19-25 July 2013 #665

Home-made froyo


Let’s say your love handles are getting heftier, you can’t keep away from the carbs, the doc has told you to lose 10 kg fast, but you can’t keep away from ice cream. Conundrum.

If you are the type of person who must end a high-carb meal with an even-higher carb triple scoop of butterscotch vanilla, salvation is at hand. You can now make frozen yoghurt, smoothies and sorbets, in the comfort of your kitchen.

Being endowed with a wide girth, Yantrick acquired a Cuisinart ICE-2 Frozen Yoghurt Maker and has since been indulging the sweet tooth without being riddled with guilt about the midriff. This is a cool machine in every sense of the word: simple, sturdy, easy-to-use, and you surprise yourself with the ease with which you can prepare creative desserts for your guests. And it’s all over in 20 minutes from start to finish.

The way it works is this: a bowl with a special chemical inside is frozen beforehand in the deep freeze of your fridge. Since this substance is at below zero when it freezes, the yoghurt also freezes when it comes in contact with the sides of the bowl and is stirred by an electric motor unit.

The 2 stands for 2 litres which is an adequate volume for a family of six and you can easily serve a party with 10 guests, provided your desserts are so popular that they keep coming back to the kitchen for thirds and fourths.

To start, stick your freezer bowl into the coldest part of the deep freeze so that it is completely frozen. In fact, leave it there at all times so you can make your dessert immediately, otherwise it may take up to 10 hours to freeze over. You then insert the freezer bowl into the maker’s base and immediately load the raw yoghurt. The fruit chunks and whatever else you want to embellish it with should be added only just before the end of the process. The yoghurt thickens and is magically frozen by the cold being transported from the freezer bowl.

The Yantrick, as you can tell, is bowled over by this yantra. There are a few downsides, the contraption seems to be needlessly noisy for something so small. Cuisinart should supply an optional silencer (joking). You also have to be careful not to leave the yoghurt churning on too long and sometimes there is a problem scraping the yoghurt out of the bowl with the spatula. And at 2,600 baht at a sale in Bangkok’s Siam Centre, it is a steal. Someone should import these machines to Kathmandu and give the ice cream wallahs a run for their money.

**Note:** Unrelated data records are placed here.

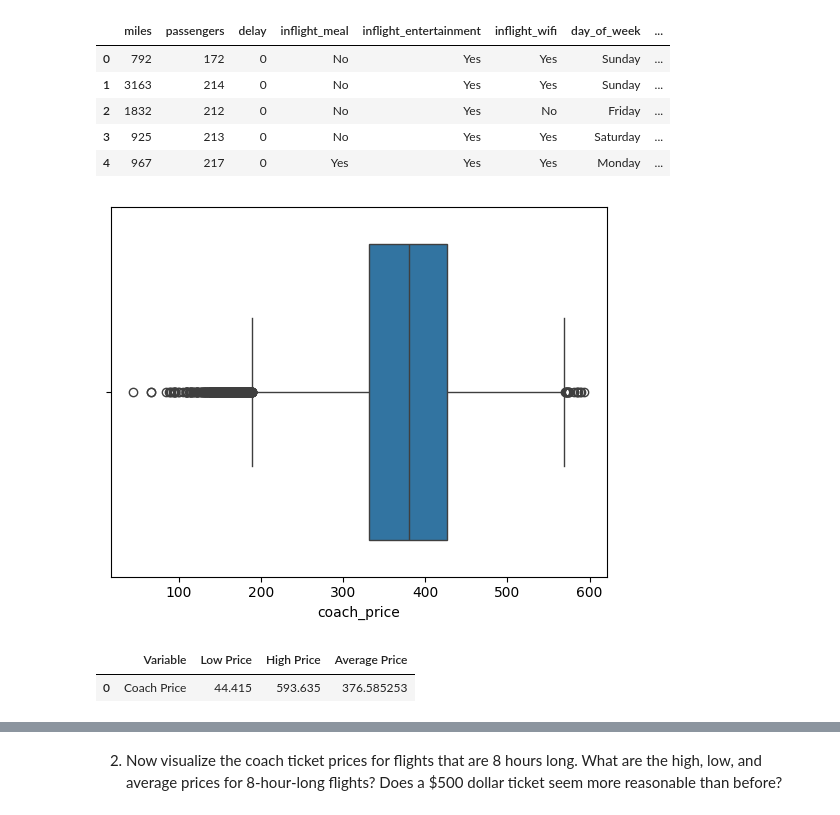
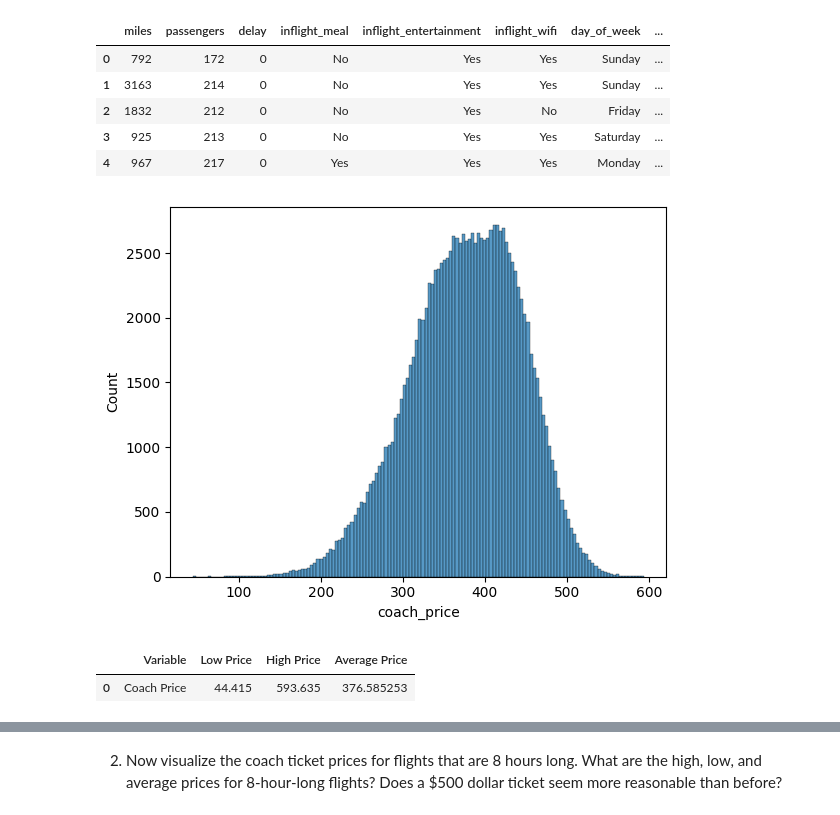
Before and after one commit to maylonleoncio/Codecademy-Projects, a Jupyter notebook: Airline Analysis/Airline Analysis.ipynb, the cells around one changed output, grey strips where cells are left out. Saved outputs shown, nothing was run; the diff lists cells and outputs as text; code cells hidden in the pictures.

```diff
--- a/Airline Analysis/Airline Analysis.ipynb
+++ b/Airline Analysis/Airline Analysis.ipynb
@@ -53,11 +53,11 @@ flight.head()
 | 4 | 967 | 217 | 0 | Yes | Yes | Yes | Monday | ... |
 # %%
 ## Task 1
-sns.boxplot(x='coach_price', data=flight)
+sns.histplot(x='coach_price', data=flight)
 plt.show()
 
 pd.DataFrame({'Variable': 'Coach Price', 'Low Price': [flight.coach_price.min()], 'High Price': [flight.coach_price.max()], 'Average Price': [flight.coach_price.mean()]})
 # %% [output]
-[figure, old version]
+[figure, new version]
 |  | Variable | Low Price | High Price | Average Price |
 | 0 | Coach Price | 44.415 | 593.635 | 376.585253 |
```
Also changed, not shown: parts of 7 cells of this notebook.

YANTRICK’s Verdict: A perfectly cool machine for the hot monsoon days that turns healthy yoghurt cheaply and quickly into a fabulous dessert. Even the kids won’t ask for ice cream any more.